WHAT YOU NEED TO DO:
Please report each line of the data below that contains "docs".

DATASET RECORDS Start Marker

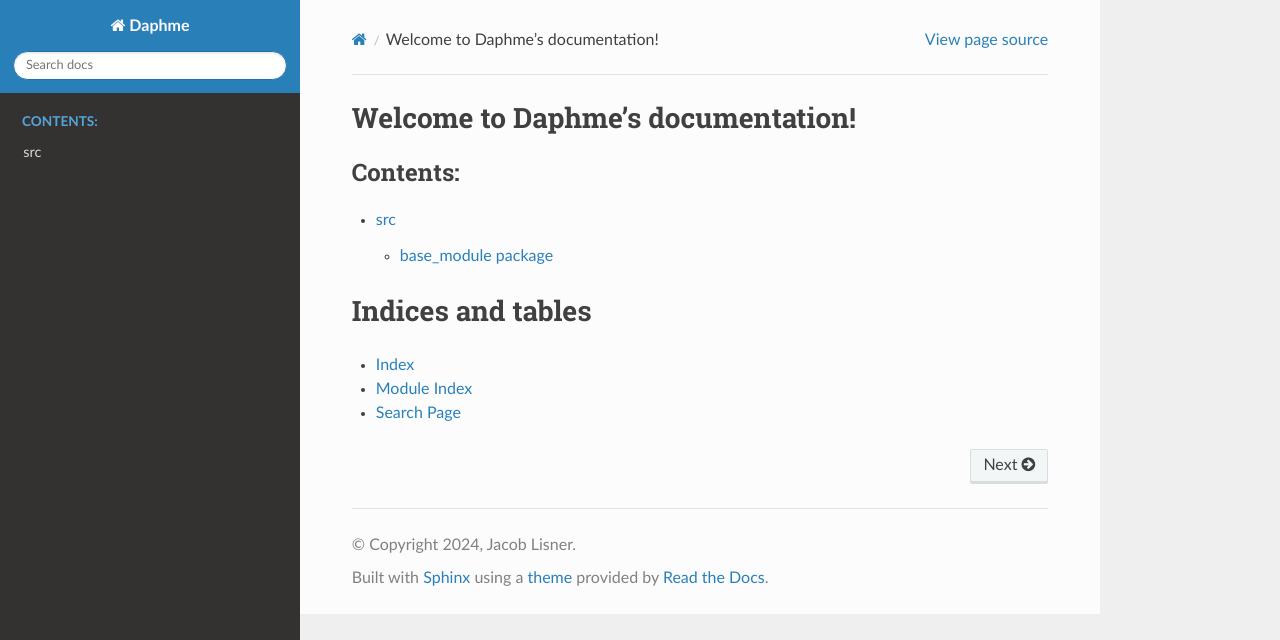
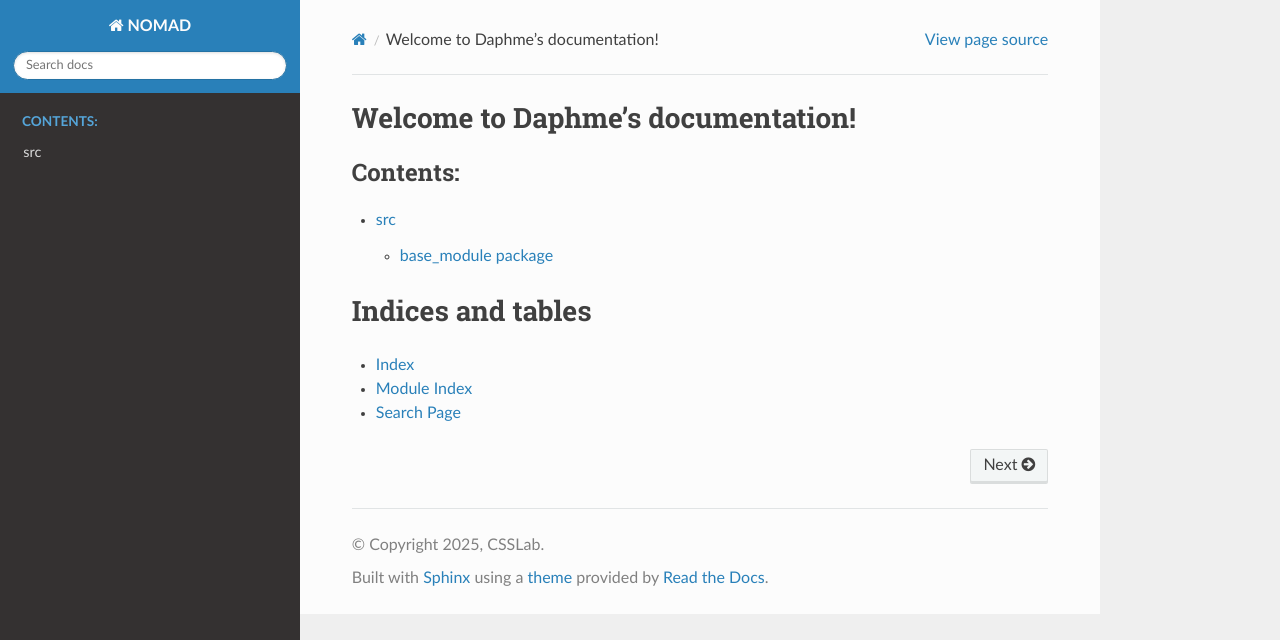
Before and after one commit to Watts-Lab/nomad, a Sphinx documentation site: the page built from docs/index.rst, in a window 1280 px wide. Shown: the top 640 px of the page. Built offline with Sphinx 7.4.7 and the Read the Docs theme 3.1.0, drawn with Linux system fonts in a browser that asks for light colours.

```diff
--- a/docs/conf.py
+++ b/docs/conf.py
@@ -18,9 +18,9 @@
 
 # -- Project information -----------------------------------------------------
 
-project = 'Daphme'
-copyright = '2024, Jacob Lisner'
-author = 'Jacob Lisner'
+project = 'NOMAD'
+copyright = '2025, CSSLab'
+author = 'The NOMAD Team'
 
 # The full version, including alpha/beta/rc tags
 release = '0.0.1'
```
Also changed, not shown: examples/research/robustness-of-algorithms/figures/exp1_f1.svg, examples/research/robustness-of-algorithms/figures/exp1_merged_fraction.svg, examples/research/robustness-of-algorithms/figures/exp1_missed_fraction.svg, 11 other files.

DATASET RECORDS End Marker

REPLY TO THE TASK:
Before and after one commit to Watts-Lab/nomad, a Sphinx documentation site: the page built from docs/index.rst, in a window 1280 px wide. Shown: the top 640 px of the page. Built offline with Sphinx 7.4.7 and the Read the Docs theme 3.1.0, drawn with Linux system fonts in a browser that asks for light colours.
--- a/docs/conf.py
+++ b/docs/conf.py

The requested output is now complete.